[Data shown — start]

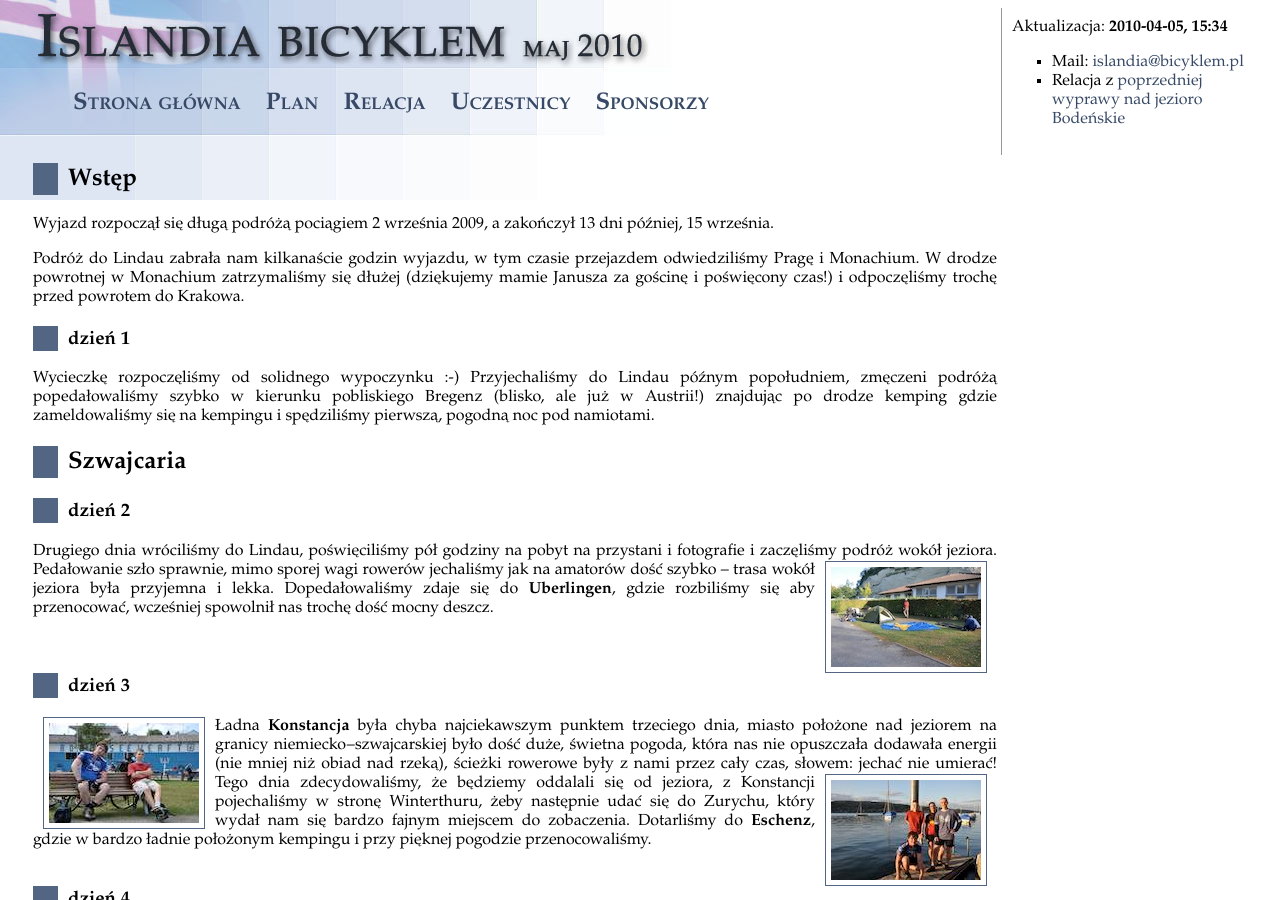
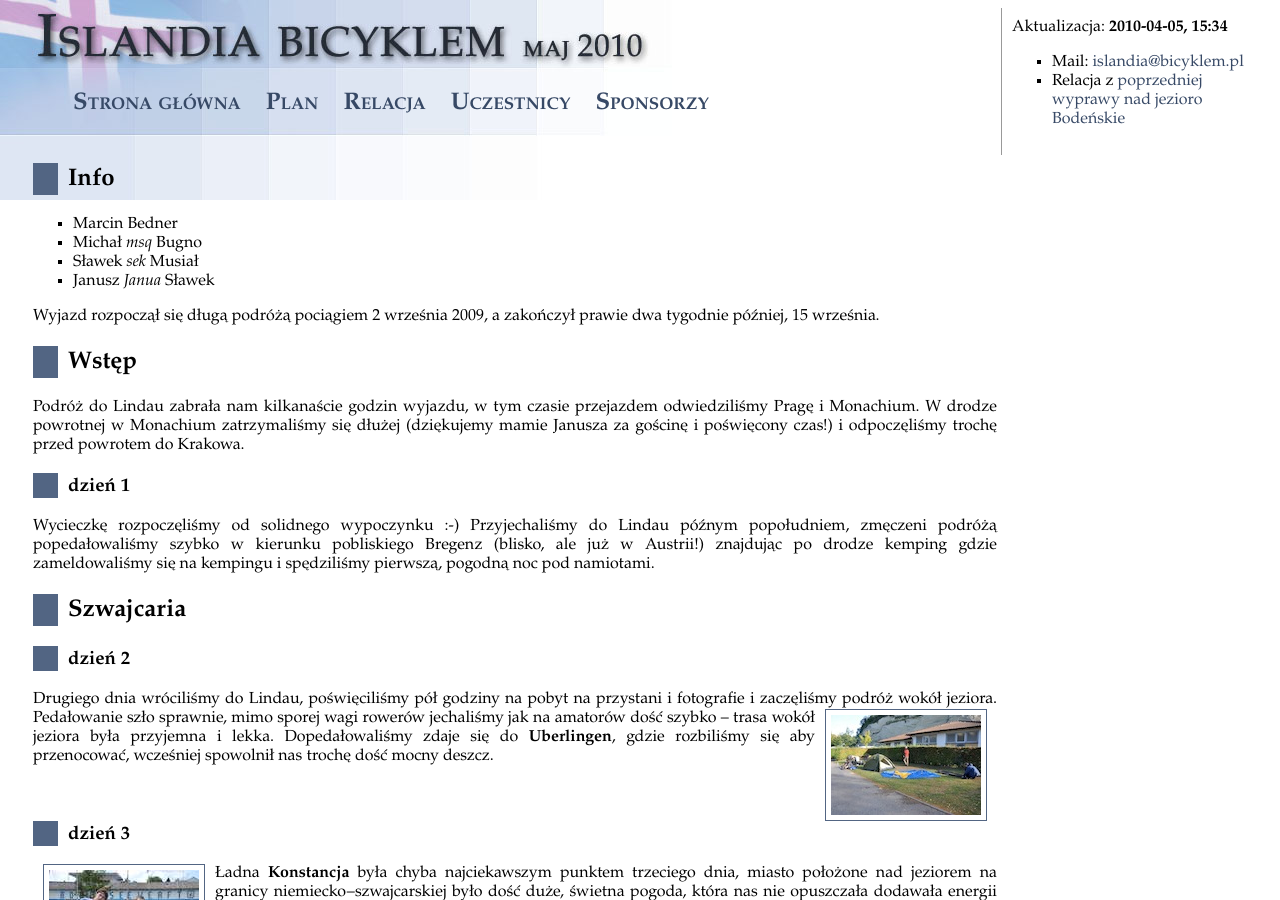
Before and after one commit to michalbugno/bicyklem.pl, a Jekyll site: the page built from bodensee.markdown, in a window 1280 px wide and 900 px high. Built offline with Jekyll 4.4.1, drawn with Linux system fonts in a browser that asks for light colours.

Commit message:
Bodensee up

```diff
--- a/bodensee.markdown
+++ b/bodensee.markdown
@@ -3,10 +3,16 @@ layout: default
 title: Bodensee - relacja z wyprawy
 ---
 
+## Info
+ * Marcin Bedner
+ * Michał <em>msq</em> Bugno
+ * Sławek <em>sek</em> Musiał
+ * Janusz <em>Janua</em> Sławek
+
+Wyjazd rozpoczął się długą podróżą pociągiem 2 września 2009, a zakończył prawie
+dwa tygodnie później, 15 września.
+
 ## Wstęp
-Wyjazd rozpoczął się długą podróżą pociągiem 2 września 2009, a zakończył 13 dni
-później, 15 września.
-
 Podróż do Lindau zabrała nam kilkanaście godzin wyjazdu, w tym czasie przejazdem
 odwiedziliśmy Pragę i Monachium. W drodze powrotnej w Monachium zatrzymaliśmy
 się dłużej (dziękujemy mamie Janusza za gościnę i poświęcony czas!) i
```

[Data shown — finish]

* _Instructions for the task_: Search the listing for "markdown" and copy each line holding it.

* _Response to this exercise_:
Before and after one commit to michalbugno/bicyklem.pl, a Jekyll site: the page built from bodensee.markdown, in a window 1280 px wide and 900 px high. Built offline with Jekyll 4.4.1, drawn with Linux system fonts in a browser that asks for light colours.
--- a/bodensee.markdown
+++ b/bodensee.markdown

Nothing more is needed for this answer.